Key for Berardi so far has been his versatility. He can play on either wing, behind the striker, as a lone striker or alongside a second striker, and therefore fits into most systems. Alongside this, his finishing and poaching ability cannot be doubted, as his 12 goals prove. He’s fast gaining a reputation for boasting one of the deadliest left boots in Italy. Don’t believe us? Ask Novara goalkeeper Francesco Bardi how much of the free-kick below he actually saw.
Whether it be leaving defenders for dead out wide, or faint flicks around the corner to link up play, Berardi can pull them off to devastating effect. Some have already compared him to Bayern Munich’s Arjen Robben for the way he darts past players with such pace and directness.
Promise often also comes with its problems too - and Berardi has been involved in his fair share of controversy. At the end of last season he was called up for an Italian Under-19 training camp, but failed to report after claiming he slept through his alarm. Consequently, he earned himself a nine-month expulsion from national team contention. Last season he was also banned for three games after scrapping with Livorno goalkeeper Vincenzo Fiorillo. It's all clear so far this season, though, with Berardi having been called up to an U21 camp in January.

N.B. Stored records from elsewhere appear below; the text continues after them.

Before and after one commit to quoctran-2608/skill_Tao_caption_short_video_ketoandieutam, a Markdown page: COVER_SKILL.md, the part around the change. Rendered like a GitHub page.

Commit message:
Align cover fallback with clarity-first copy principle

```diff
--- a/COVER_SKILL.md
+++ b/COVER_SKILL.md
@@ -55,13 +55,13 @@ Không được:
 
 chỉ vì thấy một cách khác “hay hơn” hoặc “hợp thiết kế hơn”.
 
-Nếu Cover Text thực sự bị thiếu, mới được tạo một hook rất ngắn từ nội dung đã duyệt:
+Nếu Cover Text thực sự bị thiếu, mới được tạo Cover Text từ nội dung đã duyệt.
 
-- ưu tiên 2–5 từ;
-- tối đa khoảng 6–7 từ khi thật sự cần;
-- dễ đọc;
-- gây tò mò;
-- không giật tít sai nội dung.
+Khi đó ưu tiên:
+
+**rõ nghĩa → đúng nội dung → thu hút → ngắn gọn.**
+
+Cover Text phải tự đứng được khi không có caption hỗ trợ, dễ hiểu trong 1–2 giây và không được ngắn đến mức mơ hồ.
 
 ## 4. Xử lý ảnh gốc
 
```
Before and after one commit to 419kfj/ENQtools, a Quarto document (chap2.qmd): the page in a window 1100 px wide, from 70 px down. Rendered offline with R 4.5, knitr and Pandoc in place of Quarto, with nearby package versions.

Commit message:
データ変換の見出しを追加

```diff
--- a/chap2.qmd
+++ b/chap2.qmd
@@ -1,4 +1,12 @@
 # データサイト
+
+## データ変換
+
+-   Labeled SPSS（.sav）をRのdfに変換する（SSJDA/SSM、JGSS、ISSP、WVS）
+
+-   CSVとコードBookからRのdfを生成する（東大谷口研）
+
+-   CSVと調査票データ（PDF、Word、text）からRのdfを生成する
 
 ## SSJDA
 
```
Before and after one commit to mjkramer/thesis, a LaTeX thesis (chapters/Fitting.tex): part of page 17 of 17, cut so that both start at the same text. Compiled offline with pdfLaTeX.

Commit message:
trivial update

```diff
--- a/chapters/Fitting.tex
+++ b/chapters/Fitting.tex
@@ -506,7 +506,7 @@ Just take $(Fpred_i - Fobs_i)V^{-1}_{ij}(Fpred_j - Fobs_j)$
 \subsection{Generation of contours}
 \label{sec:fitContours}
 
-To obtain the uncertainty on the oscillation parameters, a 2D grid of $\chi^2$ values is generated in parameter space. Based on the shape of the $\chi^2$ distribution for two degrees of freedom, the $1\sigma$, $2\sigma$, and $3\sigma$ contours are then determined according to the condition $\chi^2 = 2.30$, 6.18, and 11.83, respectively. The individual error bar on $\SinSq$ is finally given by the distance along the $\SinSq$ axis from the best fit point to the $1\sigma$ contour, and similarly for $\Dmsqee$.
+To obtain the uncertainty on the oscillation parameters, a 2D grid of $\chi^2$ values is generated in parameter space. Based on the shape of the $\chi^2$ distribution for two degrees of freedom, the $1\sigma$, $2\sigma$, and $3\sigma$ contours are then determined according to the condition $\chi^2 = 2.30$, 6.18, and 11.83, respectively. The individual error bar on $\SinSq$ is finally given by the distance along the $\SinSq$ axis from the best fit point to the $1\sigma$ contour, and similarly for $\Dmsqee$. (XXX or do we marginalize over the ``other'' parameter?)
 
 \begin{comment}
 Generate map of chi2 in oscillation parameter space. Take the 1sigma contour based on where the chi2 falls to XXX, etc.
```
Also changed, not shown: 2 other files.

"Berardi is a player of great talent, a modern footballer who plays for the team all over the field,” said former Milan and Italy coach, Arrigo Sacchi. "He has liveliness, intuition, temperament and strength combined with a good technique." Praise indeed - but can he keep him going? "He is an introverted youngster, but with his head on his shoulders," added Sacchi. "I don't think popularity will make him lose enthusiasm and desire to improve."
Did you know?
Berardi could have easily been overlooked as a professional altogether. At 15, with no serious aspirations of making it, he visited his older brother at the University of Modena, a few miles outside Sassuolo. They got involved in a game of five-a-side, as all boys like to do, and Berardi impressed his brother's friends so much that they recommended him to Luciano Carlino - assistant coach of Sassuolo’s youth side - who arranged a trial for him the following day. It didn’t last long, but then it didn't need to - Carlino could see that this lad was special. “Twenty minutes was enough for my sporting director. He took me aside and told me 'you’re right, he is the best of them all',” explained Carlino. The rest, as they say, is history.
What happens next?
Berardi could go on to become one of the best strikers in Italy if he continues to knuckle down and work. Presumably he will move back to Juventus at the start of next season, where he will probably compete behind the likes of Carlos Tevez and Fernando Llorente. Learning alongside the best can surely only aid his development. His versatility should put him in a good position to feature regularly, coupled with the fact he could finish top scorer in Serie A this season. If he really plays his cards right there could be a shock place on the plane with Italy this summer.
Shooting 9 • Heading 6 • Passing 7 • Tackling 4 • Pace 8 • Dribbling 7 • Creativity 8 • Work-rate 6 • Crossing 6